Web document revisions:
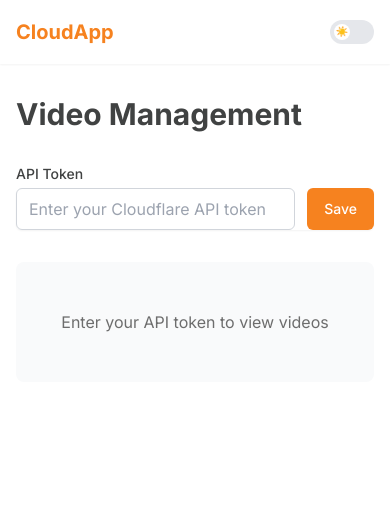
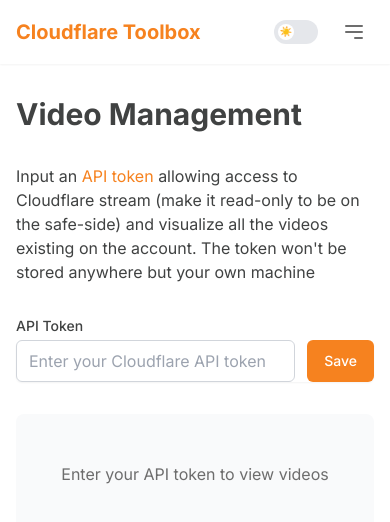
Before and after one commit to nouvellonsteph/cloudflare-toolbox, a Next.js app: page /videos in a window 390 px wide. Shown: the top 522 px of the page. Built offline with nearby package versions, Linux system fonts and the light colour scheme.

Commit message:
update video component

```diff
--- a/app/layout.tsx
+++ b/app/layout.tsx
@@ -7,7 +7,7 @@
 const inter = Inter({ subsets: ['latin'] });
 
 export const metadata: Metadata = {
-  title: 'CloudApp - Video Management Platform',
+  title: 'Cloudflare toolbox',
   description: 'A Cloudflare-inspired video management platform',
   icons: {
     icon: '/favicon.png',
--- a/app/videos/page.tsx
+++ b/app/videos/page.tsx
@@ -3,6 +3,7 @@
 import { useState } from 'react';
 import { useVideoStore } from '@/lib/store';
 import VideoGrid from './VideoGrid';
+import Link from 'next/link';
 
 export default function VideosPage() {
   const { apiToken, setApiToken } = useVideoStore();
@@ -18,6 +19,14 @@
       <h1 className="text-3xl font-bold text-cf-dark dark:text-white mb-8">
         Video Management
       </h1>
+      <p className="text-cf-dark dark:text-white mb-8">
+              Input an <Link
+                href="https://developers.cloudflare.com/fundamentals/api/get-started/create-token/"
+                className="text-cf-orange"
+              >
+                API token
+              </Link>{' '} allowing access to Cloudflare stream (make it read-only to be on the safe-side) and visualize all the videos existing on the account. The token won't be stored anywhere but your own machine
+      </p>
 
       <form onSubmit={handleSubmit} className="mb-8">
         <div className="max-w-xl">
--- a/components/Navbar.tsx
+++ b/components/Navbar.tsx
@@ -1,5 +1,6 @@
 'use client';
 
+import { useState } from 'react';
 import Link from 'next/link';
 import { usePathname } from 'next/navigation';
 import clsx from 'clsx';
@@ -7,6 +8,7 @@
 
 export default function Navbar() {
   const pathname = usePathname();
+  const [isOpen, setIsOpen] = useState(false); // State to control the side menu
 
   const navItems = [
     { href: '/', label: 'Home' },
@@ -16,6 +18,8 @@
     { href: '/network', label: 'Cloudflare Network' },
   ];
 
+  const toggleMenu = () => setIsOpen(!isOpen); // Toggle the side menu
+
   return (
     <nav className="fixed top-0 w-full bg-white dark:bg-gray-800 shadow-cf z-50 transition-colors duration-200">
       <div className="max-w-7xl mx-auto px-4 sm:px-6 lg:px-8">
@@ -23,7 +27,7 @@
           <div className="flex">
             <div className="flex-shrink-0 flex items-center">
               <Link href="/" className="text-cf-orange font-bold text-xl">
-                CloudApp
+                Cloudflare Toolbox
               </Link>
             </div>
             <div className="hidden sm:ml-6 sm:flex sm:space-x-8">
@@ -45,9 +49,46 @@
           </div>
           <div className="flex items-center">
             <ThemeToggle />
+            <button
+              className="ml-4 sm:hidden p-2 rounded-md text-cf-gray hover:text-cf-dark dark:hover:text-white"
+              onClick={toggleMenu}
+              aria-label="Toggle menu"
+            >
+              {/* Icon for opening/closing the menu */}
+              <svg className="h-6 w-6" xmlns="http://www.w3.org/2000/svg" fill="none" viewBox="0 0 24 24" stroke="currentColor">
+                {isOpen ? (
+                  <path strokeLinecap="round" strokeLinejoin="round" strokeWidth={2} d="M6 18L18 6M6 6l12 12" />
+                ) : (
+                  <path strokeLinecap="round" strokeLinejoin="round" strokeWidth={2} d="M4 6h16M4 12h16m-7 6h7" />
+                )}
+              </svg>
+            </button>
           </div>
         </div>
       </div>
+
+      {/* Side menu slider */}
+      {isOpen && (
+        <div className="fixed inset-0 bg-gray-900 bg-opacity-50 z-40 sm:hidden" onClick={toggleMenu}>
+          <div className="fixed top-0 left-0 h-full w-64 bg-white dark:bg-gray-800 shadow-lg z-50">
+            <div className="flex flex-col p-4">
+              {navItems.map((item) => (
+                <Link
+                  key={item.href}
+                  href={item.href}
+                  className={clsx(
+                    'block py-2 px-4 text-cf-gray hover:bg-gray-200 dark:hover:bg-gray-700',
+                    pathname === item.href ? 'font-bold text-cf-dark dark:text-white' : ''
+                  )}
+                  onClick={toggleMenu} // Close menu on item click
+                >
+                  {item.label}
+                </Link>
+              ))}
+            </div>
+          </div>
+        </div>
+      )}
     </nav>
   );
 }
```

What is expected: The full data, repeated exactly and stripped of its pictures, is the expected answer.

Solution to the problem:
Before and after one commit to nouvellonsteph/cloudflare-toolbox, a Next.js app: page /videos in a window 390 px wide. Shown: the top 522 px of the page. Built offline with nearby package versions, Linux system fonts and the light colour scheme.

Commit message:
update video component

```diff
--- a/app/layout.tsx
+++ b/app/layout.tsx
@@ -7,7 +7,7 @@
 const inter = Inter({ subsets: ['latin'] });
 
 export const metadata: Metadata = {
-  title: 'CloudApp - Video Management Platform',
+  title: 'Cloudflare toolbox',
   description: 'A Cloudflare-inspired video management platform',
   icons: {
     icon: '/favicon.png',
--- a/app/videos/page.tsx
+++ b/app/videos/page.tsx
@@ -3,6 +3,7 @@
 import { useState } from 'react';
 import { useVideoStore } from '@/lib/store';
 import VideoGrid from './VideoGrid';
+import Link from 'next/link';
 
 export default function VideosPage() {
   const { apiToken, setApiToken } = useVideoStore();
@@ -18,6 +19,14 @@
       <h1 className="text-3xl font-bold text-cf-dark dark:text-white mb-8">
         Video Management
       </h1>
+      <p className="text-cf-dark dark:text-white mb-8">
+              Input an <Link
+                href="https://developers.cloudflare.com/fundamentals/api/get-started/create-token/"
+                className="text-cf-orange"
+              >
+                API token
+              </Link>{' '} allowing access to Cloudflare stream (make it read-only to be on the safe-side) and visualize all the videos existing on the account. The token won't be stored anywhere but your own machine
+      </p>
 
       <form onSubmit={handleSubmit} className="mb-8">
         <div className="max-w-xl">
--- a/components/Navbar.tsx
+++ b/components/Navbar.tsx
@@ -1,5 +1,6 @@
 'use client';
 
+import { useState } from 'react';
 import Link from 'next/link';
 import { usePathname } from 'next/navigation';
 import clsx from 'clsx';
@@ -7,6 +8,7 @@
 
 export default function Navbar() {
   const pathname = usePathname();
+  const [isOpen, setIsOpen] = useState(false); // State to control the side menu
 
   const navItems = [
     { href: '/', label: 'Home' },
@@ -16,6 +18,8 @@
     { href: '/network', label: 'Cloudflare Network' },
   ];
 
+  const toggleMenu = () => setIsOpen(!isOpen); // Toggle the side menu
+
   return (
     <nav className="fixed top-0 w-full bg-white dark:bg-gray-800 shadow-cf z-50 transition-colors duration-200">
       <div className="max-w-7xl mx-auto px-4 sm:px-6 lg:px-8">
@@ -23,7 +27,7 @@
           <div className="flex">
             <div className="flex-shrink-0 flex items-center">
               <Link href="/" className="text-cf-orange font-bold text-xl">
-                CloudApp
+                Cloudflare Toolbox
               </Link>
             </div>
             <div className="hidden sm:ml-6 sm:flex sm:space-x-8">
@@ -45,9 +49,46 @@
           </div>
           <div className="flex items-center">
             <ThemeToggle />
+            <button
+              className="ml-4 sm:hidden p-2 rounded-md text-cf-gray hover:text-cf-dark dark:hover:text-white"
+              onClick={toggleMenu}
+              aria-label="Toggle menu"
+            >
+              {/* Icon for opening/closing the menu */}
+              <svg className="h-6 w-6" xmlns="http://www.w3.org/2000/svg" fill="none" viewBox="0 0 24 24" stroke="currentColor">
+                {isOpen ? (
+                  <path strokeLinecap="round" strokeLinejoin="round" strokeWidth={2} d="M6 18L18 6M6 6l12 12" />
+                ) : (
+                  <path strokeLinecap="round" strokeLinejoin="round" strokeWidth={2} d="M4 6h16M4 12h16m-7 6h7" />
+                )}
+              </svg>
+            </button>
           </div>
         </div>
       </div>
+
+      {/* Side menu slider */}
+      {isOpen && (
+        <div className="fixed inset-0 bg-gray-900 bg-opacity-50 z-40 sm:hidden" onClick={toggleMenu}>
+          <div className="fixed top-0 left-0 h-full w-64 bg-white dark:bg-gray-800 shadow-lg z-50">
+            <div className="flex flex-col p-4">
+              {navItems.map((item) => (
+                <Link
+                  key={item.href}
+                  href={item.href}
+                  className={clsx(
+                    'block py-2 px-4 text-cf-gray hover:bg-gray-200 dark:hover:bg-gray-700',
+                    pathname === item.href ? 'font-bold text-cf-dark dark:text-white' : ''
+                  )}
+                  onClick={toggleMenu} // Close menu on item click
+                >
+                  {item.label}
+                </Link>
+              ))}
+            </div>
+          </div>
+        </div>
+      )}
     </nav>
   );
 }
```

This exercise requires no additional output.